[Dataset items]
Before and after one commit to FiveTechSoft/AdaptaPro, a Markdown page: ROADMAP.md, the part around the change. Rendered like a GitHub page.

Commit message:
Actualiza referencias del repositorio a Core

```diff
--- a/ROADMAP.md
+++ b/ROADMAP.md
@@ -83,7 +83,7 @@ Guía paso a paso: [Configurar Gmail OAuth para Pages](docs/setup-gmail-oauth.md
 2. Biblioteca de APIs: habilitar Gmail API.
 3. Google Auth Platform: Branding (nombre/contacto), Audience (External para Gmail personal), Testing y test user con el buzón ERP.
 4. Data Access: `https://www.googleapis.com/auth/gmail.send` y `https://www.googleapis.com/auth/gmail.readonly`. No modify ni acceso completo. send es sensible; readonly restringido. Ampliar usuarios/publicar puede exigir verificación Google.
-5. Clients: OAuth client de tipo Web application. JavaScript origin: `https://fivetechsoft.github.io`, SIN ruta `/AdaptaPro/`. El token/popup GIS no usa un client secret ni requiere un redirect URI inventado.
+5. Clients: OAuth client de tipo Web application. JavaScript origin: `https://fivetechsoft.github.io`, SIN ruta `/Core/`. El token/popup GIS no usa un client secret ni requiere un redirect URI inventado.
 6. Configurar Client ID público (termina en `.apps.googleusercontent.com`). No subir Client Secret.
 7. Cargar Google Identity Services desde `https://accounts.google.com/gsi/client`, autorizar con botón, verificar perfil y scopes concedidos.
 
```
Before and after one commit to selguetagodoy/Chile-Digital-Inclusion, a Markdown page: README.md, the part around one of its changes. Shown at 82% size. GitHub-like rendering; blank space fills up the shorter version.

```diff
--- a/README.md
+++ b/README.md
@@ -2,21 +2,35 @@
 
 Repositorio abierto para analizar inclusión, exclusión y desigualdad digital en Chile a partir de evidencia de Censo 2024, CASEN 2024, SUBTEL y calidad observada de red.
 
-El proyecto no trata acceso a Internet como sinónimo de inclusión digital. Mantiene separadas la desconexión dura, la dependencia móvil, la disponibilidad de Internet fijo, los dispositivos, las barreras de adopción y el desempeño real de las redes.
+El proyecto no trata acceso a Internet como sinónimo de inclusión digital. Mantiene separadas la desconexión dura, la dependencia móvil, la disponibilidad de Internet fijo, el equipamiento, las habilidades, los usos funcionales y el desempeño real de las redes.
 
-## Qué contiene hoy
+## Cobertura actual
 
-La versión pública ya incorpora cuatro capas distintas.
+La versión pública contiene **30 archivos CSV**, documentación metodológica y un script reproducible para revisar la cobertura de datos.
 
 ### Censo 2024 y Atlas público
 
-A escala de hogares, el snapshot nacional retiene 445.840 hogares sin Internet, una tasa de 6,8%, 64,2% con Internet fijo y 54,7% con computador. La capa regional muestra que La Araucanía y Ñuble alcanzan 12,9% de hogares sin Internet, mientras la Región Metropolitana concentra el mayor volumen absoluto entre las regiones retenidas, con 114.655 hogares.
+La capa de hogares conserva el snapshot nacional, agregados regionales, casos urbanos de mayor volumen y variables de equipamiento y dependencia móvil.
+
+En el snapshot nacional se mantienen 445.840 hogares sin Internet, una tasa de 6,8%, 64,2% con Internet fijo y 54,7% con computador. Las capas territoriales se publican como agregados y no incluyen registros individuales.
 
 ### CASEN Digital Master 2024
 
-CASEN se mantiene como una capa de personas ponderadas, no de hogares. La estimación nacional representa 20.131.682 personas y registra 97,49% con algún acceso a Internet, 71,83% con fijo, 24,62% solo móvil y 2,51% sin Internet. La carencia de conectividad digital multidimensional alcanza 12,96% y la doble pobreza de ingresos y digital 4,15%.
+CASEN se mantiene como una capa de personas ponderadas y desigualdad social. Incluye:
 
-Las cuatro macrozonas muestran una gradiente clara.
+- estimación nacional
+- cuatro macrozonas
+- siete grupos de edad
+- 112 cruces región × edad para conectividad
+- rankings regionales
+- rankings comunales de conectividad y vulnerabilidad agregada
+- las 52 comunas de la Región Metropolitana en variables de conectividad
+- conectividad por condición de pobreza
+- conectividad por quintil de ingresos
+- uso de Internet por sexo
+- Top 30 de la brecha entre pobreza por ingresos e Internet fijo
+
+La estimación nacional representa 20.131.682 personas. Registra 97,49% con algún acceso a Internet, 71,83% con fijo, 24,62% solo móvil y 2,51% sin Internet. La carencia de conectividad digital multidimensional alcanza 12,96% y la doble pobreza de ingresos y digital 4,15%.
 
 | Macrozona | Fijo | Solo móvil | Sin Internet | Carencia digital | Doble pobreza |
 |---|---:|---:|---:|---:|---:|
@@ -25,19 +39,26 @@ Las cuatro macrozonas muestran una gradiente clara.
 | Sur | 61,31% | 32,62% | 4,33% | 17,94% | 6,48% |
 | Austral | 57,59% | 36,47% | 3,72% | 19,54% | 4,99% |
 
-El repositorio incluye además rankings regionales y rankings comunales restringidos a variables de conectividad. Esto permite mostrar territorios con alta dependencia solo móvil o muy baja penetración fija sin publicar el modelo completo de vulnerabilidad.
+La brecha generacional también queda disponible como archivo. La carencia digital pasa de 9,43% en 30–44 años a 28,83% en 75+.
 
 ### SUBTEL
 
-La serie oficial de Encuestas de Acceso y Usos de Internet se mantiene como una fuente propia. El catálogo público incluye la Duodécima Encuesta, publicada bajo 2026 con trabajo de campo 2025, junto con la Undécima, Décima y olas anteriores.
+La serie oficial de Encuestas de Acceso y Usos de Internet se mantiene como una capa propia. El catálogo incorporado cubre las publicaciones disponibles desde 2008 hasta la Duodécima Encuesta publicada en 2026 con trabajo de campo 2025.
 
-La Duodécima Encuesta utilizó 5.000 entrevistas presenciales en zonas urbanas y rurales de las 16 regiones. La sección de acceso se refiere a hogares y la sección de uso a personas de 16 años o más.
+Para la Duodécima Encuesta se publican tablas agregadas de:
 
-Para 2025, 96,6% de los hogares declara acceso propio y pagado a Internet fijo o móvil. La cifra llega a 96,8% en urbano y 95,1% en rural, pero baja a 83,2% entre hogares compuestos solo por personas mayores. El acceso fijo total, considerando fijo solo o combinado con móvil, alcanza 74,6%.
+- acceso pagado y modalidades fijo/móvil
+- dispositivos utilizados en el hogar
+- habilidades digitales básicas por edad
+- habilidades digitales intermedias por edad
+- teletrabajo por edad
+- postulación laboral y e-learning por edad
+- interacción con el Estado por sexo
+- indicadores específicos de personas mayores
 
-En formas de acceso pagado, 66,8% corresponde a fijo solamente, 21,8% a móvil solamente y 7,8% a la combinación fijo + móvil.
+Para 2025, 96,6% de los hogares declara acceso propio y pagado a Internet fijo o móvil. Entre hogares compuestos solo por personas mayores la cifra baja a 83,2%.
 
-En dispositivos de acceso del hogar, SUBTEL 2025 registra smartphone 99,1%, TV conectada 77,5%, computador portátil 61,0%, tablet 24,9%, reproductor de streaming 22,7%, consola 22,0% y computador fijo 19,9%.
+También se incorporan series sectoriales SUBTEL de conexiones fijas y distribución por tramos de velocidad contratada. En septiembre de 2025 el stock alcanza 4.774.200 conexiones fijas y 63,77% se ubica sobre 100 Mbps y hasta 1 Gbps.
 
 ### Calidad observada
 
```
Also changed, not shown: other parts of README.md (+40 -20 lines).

§ EXERCISE DESCRIPTION
Output all the lines above, matching them word for word.

§ TASK ANSWER
Before and after one commit to FiveTechSoft/AdaptaPro, a Markdown page: ROADMAP.md, the part around the change. Rendered like a GitHub page.

Commit message:
Actualiza referencias del repositorio a Core

```diff
--- a/ROADMAP.md
+++ b/ROADMAP.md
@@ -83,7 +83,7 @@ Guía paso a paso: [Configurar Gmail OAuth para Pages](docs/setup-gmail-oauth.md
 2. Biblioteca de APIs: habilitar Gmail API.
 3. Google Auth Platform: Branding (nombre/contacto), Audience (External para Gmail personal), Testing y test user con el buzón ERP.
 4. Data Access: `https://www.googleapis.com/auth/gmail.send` y `https://www.googleapis.com/auth/gmail.readonly`. No modify ni acceso completo. send es sensible; readonly restringido. Ampliar usuarios/publicar puede exigir verificación Google.
-5. Clients: OAuth client de tipo Web application. JavaScript origin: `https://fivetechsoft.github.io`, SIN ruta `/AdaptaPro/`. El token/popup GIS no usa un client secret ni requiere un redirect URI inventado.
+5. Clients: OAuth client de tipo Web application. JavaScript origin: `https://fivetechsoft.github.io`, SIN ruta `/Core/`. El token/popup GIS no usa un client secret ni requiere un redirect URI inventado.
 6. Configurar Client ID público (termina en `.apps.googleusercontent.com`). No subir Client Secret.
 7. Cargar Google Identity Services desde `https://accounts.google.com/gsi/client`, autorizar con botón, verificar perfil y scopes concedidos.
 
```
Before and after one commit to selguetagodoy/Chile-Digital-Inclusion, a Markdown page: README.md, the part around one of its changes. Shown at 82% size. GitHub-like rendering; blank space fills up the shorter version.

```diff
--- a/README.md
+++ b/README.md
@@ -2,21 +2,35 @@
 
 Repositorio abierto para analizar inclusión, exclusión y desigualdad digital en Chile a partir de evidencia de Censo 2024, CASEN 2024, SUBTEL y calidad observada de red.
 
-El proyecto no trata acceso a Internet como sinónimo de inclusión digital. Mantiene separadas la desconexión dura, la dependencia móvil, la disponibilidad de Internet fijo, los dispositivos, las barreras de adopción y el desempeño real de las redes.
+El proyecto no trata acceso a Internet como sinónimo de inclusión digital. Mantiene separadas la desconexión dura, la dependencia móvil, la disponibilidad de Internet fijo, el equipamiento, las habilidades, los usos funcionales y el desempeño real de las redes.
 
-## Qué contiene hoy
+## Cobertura actual
 
-La versión pública ya incorpora cuatro capas distintas.
+La versión pública contiene **30 archivos CSV**, documentación metodológica y un script reproducible para revisar la cobertura de datos.
 
 ### Censo 2024 y Atlas público
 
-A escala de hogares, el snapshot nacional retiene 445.840 hogares sin Internet, una tasa de 6,8%, 64,2% con Internet fijo y 54,7% con computador. La capa regional muestra que La Araucanía y Ñuble alcanzan 12,9% de hogares sin Internet, mientras la Región Metropolitana concentra el mayor volumen absoluto entre las regiones retenidas, con 114.655 hogares.
+La capa de hogares conserva el snapshot nacional, agregados regionales, casos urbanos de mayor volumen y variables de equipamiento y dependencia móvil.
+
+En el snapshot nacional se mantienen 445.840 hogares sin Internet, una tasa de 6,8%, 64,2% con Internet fijo y 54,7% con computador. Las capas territoriales se publican como agregados y no incluyen registros individuales.
 
 ### CASEN Digital Master 2024
 
-CASEN se mantiene como una capa de personas ponderadas, no de hogares. La estimación nacional representa 20.131.682 personas y registra 97,49% con algún acceso a Internet, 71,83% con fijo, 24,62% solo móvil y 2,51% sin Internet. La carencia de conectividad digital multidimensional alcanza 12,96% y la doble pobreza de ingresos y digital 4,15%.
+CASEN se mantiene como una capa de personas ponderadas y desigualdad social. Incluye:
 
-Las cuatro macrozonas muestran una gradiente clara.
+- estimación nacional
+- cuatro macrozonas
+- siete grupos de edad
+- 112 cruces región × edad para conectividad
+- rankings regionales
+- rankings comunales de conectividad y vulnerabilidad agregada
+- las 52 comunas de la Región Metropolitana en variables de conectividad
+- conectividad por condición de pobreza
+- conectividad por quintil de ingresos
+- uso de Internet por sexo
+- Top 30 de la brecha entre pobreza por ingresos e Internet fijo
+
+La estimación nacional representa 20.131.682 personas. Registra 97,49% con algún acceso a Internet, 71,83% con fijo, 24,62% solo móvil y 2,51% sin Internet. La carencia de conectividad digital multidimensional alcanza 12,96% y la doble pobreza de ingresos y digital 4,15%.
 
 | Macrozona | Fijo | Solo móvil | Sin Internet | Carencia digital | Doble pobreza |
 |---|---:|---:|---:|---:|---:|
@@ -25,19 +39,26 @@ Las cuatro macrozonas muestran una gradiente clara.
 | Sur | 61,31% | 32,62% | 4,33% | 17,94% | 6,48% |
 | Austral | 57,59% | 36,47% | 3,72% | 19,54% | 4,99% |
 
-El repositorio incluye además rankings regionales y rankings comunales restringidos a variables de conectividad. Esto permite mostrar territorios con alta dependencia solo móvil o muy baja penetración fija sin publicar el modelo completo de vulnerabilidad.
+La brecha generacional también queda disponible como archivo. La carencia digital pasa de 9,43% en 30–44 años a 28,83% en 75+.
 
 ### SUBTEL
 
-La serie oficial de Encuestas de Acceso y Usos de Internet se mantiene como una fuente propia. El catálogo público incluye la Duodécima Encuesta, publicada bajo 2026 con trabajo de campo 2025, junto con la Undécima, Décima y olas anteriores.
+La serie oficial de Encuestas de Acceso y Usos de Internet se mantiene como una capa propia. El catálogo incorporado cubre las publicaciones disponibles desde 2008 hasta la Duodécima Encuesta publicada en 2026 con trabajo de campo 2025.
 
-La Duodécima Encuesta utilizó 5.000 entrevistas presenciales en zonas urbanas y rurales de las 16 regiones. La sección de acceso se refiere a hogares y la sección de uso a personas de 16 años o más.
+Para la Duodécima Encuesta se publican tablas agregadas de:
 
-Para 2025, 96,6% de los hogares declara acceso propio y pagado a Internet fijo o móvil. La cifra llega a 96,8% en urbano y 95,1% en rural, pero baja a 83,2% entre hogares compuestos solo por personas mayores. El acceso fijo total, considerando fijo solo o combinado con móvil, alcanza 74,6%.
+- acceso pagado y modalidades fijo/móvil
+- dispositivos utilizados en el hogar
+- habilidades digitales básicas por edad
+- habilidades digitales intermedias por edad
+- teletrabajo por edad
+- postulación laboral y e-learning por edad
+- interacción con el Estado por sexo
+- indicadores específicos de personas mayores
 
-En formas de acceso pagado, 66,8% corresponde a fijo solamente, 21,8% a móvil solamente y 7,8% a la combinación fijo + móvil.
+Para 2025, 96,6% de los hogares declara acceso propio y pagado a Internet fijo o móvil. Entre hogares compuestos solo por personas mayores la cifra baja a 83,2%.
 
-En dispositivos de acceso del hogar, SUBTEL 2025 registra smartphone 99,1%, TV conectada 77,5%, computador portátil 61,0%, tablet 24,9%, reproductor de streaming 22,7%, consola 22,0% y computador fijo 19,9%.
+También se incorporan series sectoriales SUBTEL de conexiones fijas y distribución por tramos de velocidad contratada. En septiembre de 2025 el stock alcanza 4.774.200 conexiones fijas y 63,77% se ubica sobre 100 Mbps y hasta 1 Gbps.
 
 ### Calidad observada
 
```
Also changed, not shown: other parts of README.md (+40 -20 lines).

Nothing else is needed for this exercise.